REQUIRED WORK: Among the entries that follow, count the lines that contain the word "class" and say how many there are, writing nothing else.

EXTRACTED RECORDS:
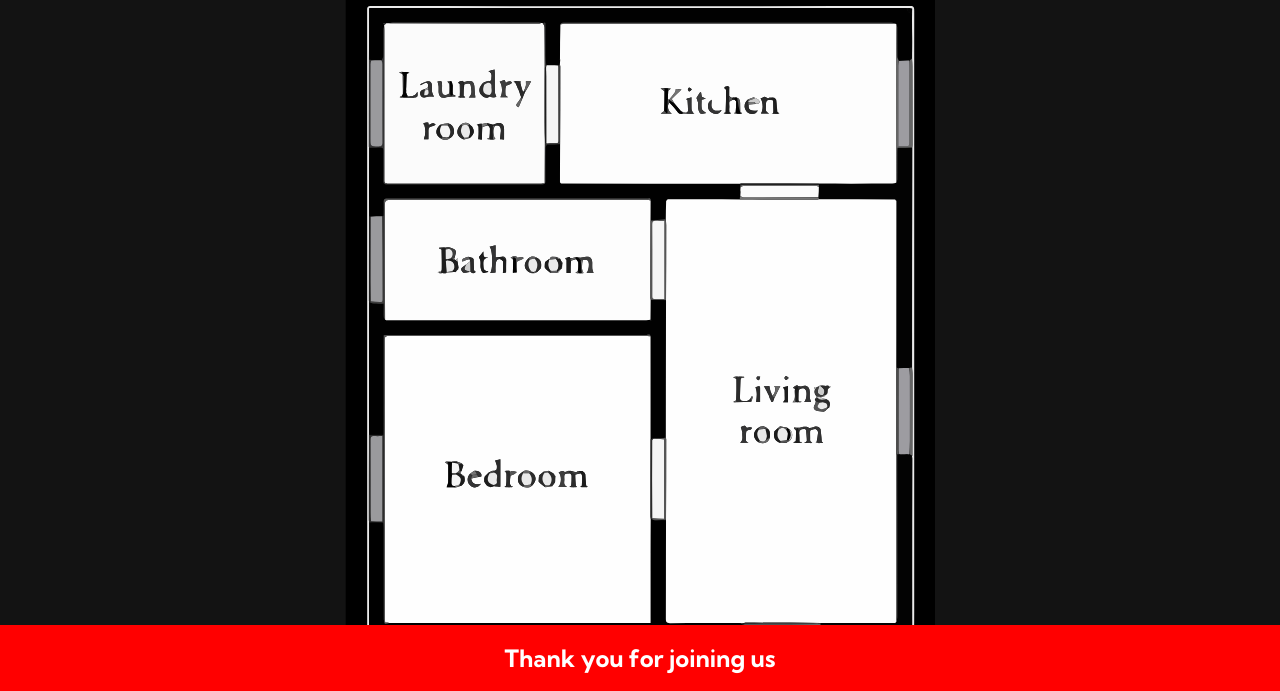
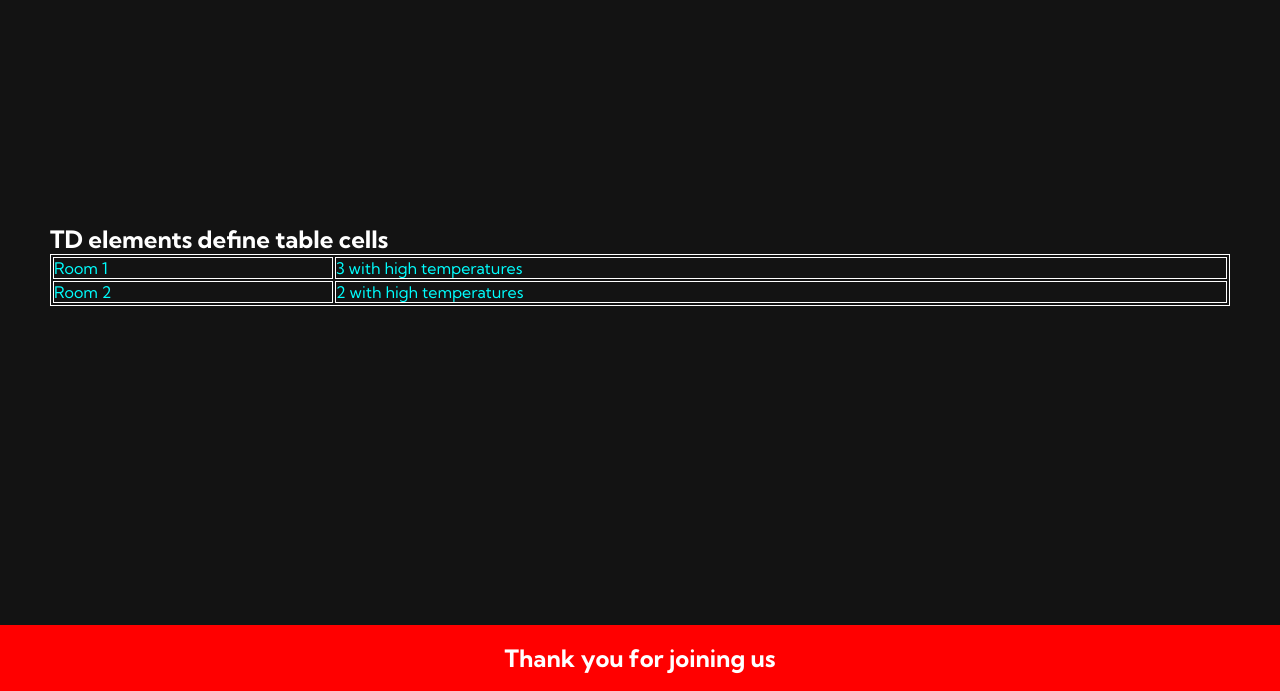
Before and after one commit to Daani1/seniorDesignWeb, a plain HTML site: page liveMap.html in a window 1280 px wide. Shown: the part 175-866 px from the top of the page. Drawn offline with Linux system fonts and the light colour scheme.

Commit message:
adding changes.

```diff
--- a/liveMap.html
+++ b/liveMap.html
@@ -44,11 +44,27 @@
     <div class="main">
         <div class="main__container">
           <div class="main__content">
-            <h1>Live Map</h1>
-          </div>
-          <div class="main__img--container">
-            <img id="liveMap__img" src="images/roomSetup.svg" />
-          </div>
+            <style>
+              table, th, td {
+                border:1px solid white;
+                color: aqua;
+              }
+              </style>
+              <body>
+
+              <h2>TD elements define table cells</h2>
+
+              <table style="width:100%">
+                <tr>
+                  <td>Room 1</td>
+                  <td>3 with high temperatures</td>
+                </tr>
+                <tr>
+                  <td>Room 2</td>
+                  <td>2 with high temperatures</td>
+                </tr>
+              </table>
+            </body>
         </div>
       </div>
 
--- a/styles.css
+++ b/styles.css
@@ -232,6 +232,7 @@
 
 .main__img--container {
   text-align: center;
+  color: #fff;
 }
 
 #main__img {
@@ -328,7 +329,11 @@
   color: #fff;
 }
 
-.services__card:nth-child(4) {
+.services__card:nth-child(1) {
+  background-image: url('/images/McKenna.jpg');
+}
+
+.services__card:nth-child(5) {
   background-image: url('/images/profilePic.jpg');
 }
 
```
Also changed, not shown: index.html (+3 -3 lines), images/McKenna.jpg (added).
...
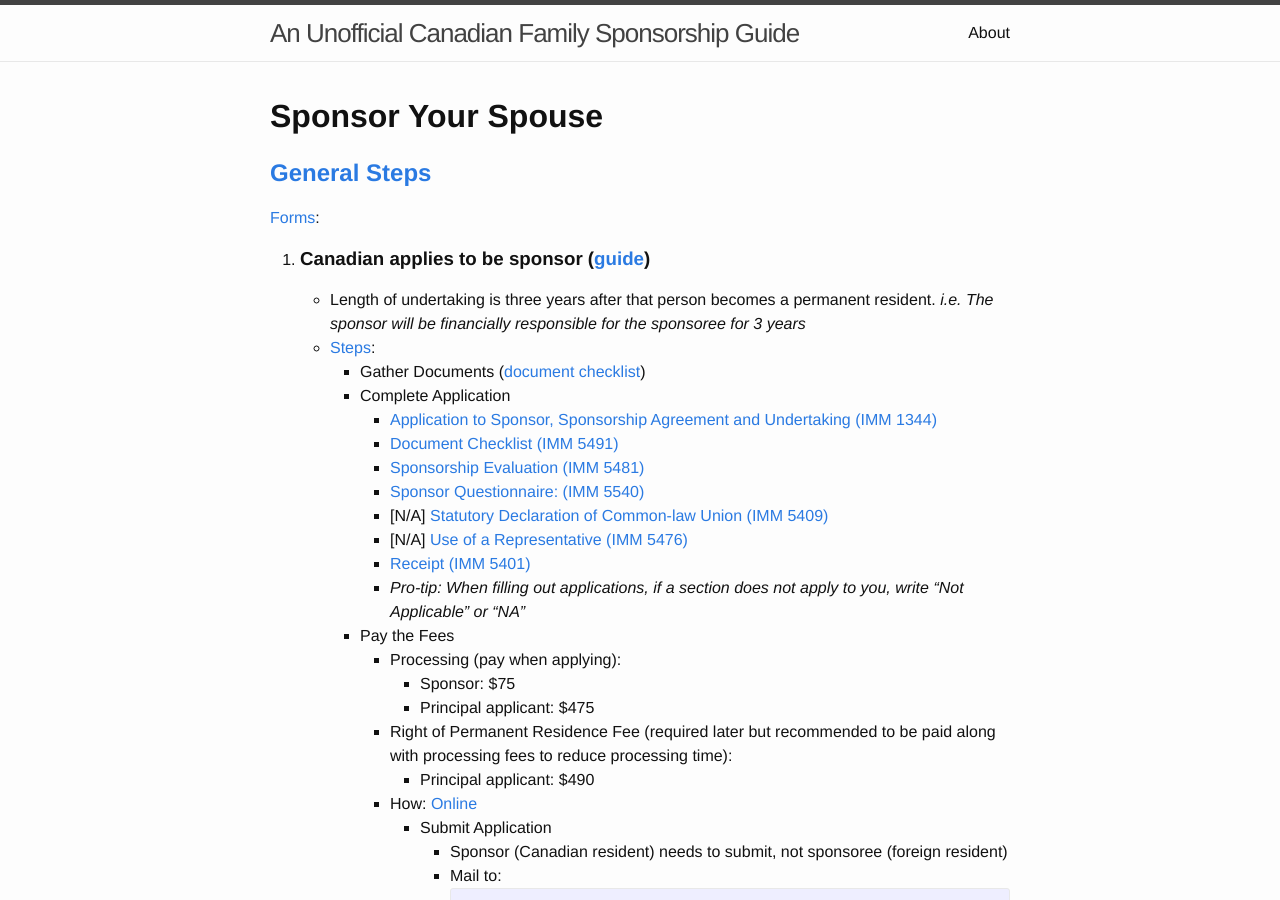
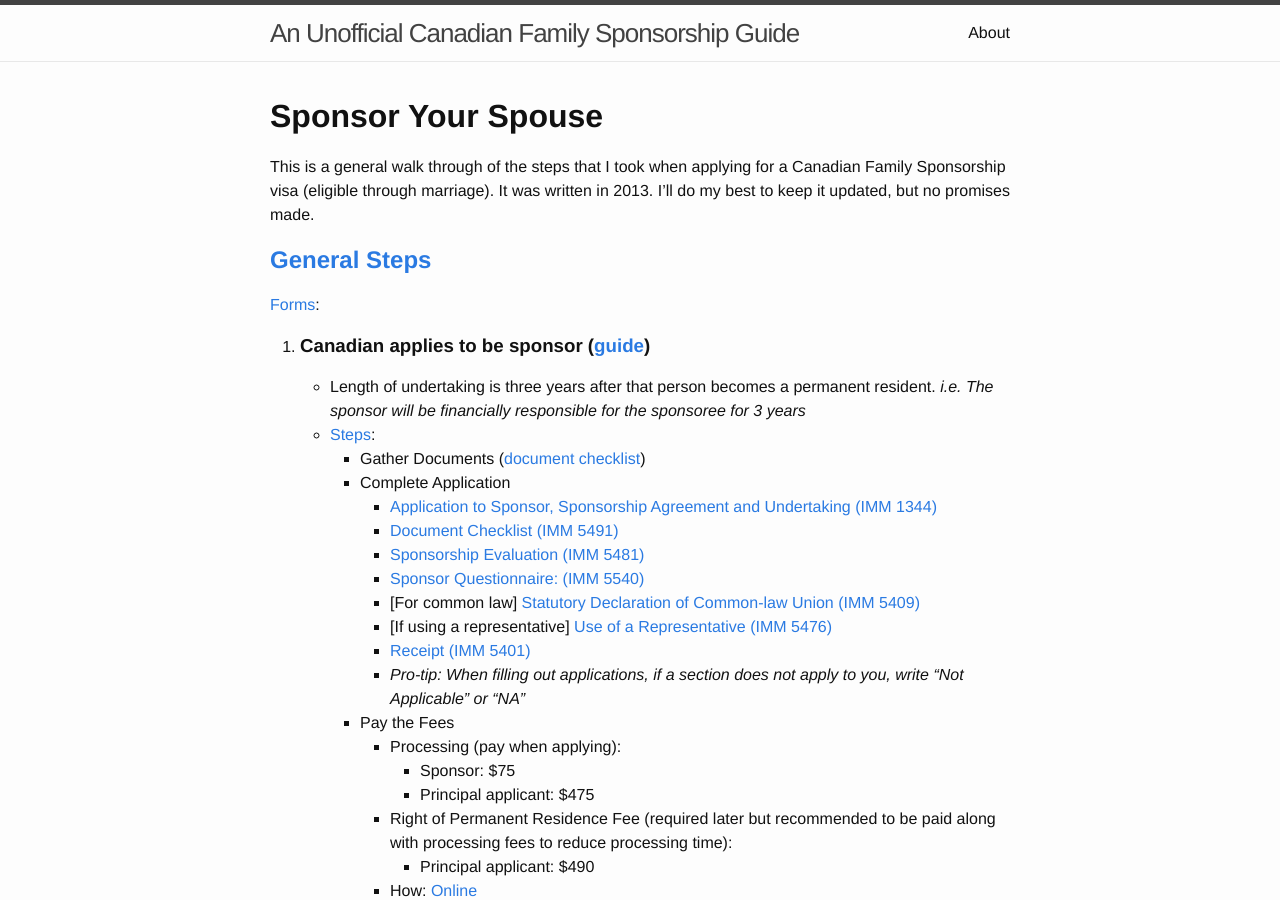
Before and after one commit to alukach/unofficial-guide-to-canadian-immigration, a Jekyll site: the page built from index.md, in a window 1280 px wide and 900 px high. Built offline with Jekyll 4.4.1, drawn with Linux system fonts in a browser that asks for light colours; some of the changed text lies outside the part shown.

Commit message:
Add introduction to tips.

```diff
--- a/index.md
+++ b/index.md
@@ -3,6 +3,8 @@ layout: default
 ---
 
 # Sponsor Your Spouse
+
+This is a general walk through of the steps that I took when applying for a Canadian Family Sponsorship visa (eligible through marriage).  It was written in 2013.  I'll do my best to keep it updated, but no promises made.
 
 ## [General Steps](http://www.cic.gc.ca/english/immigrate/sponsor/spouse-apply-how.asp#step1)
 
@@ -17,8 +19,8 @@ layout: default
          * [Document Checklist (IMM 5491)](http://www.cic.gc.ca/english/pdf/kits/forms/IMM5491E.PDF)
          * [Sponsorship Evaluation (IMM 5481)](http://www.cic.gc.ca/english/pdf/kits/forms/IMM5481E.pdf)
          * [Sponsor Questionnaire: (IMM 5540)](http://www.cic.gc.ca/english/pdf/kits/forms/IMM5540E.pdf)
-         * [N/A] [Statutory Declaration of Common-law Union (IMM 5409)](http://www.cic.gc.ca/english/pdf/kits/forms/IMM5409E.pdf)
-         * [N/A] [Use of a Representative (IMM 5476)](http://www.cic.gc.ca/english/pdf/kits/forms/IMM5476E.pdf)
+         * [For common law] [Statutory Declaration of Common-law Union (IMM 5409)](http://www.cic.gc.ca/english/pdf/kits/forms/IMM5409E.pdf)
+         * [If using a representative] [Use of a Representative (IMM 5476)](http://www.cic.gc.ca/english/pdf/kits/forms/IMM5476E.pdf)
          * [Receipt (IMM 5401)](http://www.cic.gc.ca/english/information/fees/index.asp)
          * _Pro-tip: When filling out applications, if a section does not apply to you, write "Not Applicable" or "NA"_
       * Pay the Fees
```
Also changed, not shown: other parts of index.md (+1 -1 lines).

ANSWER SPACE: 4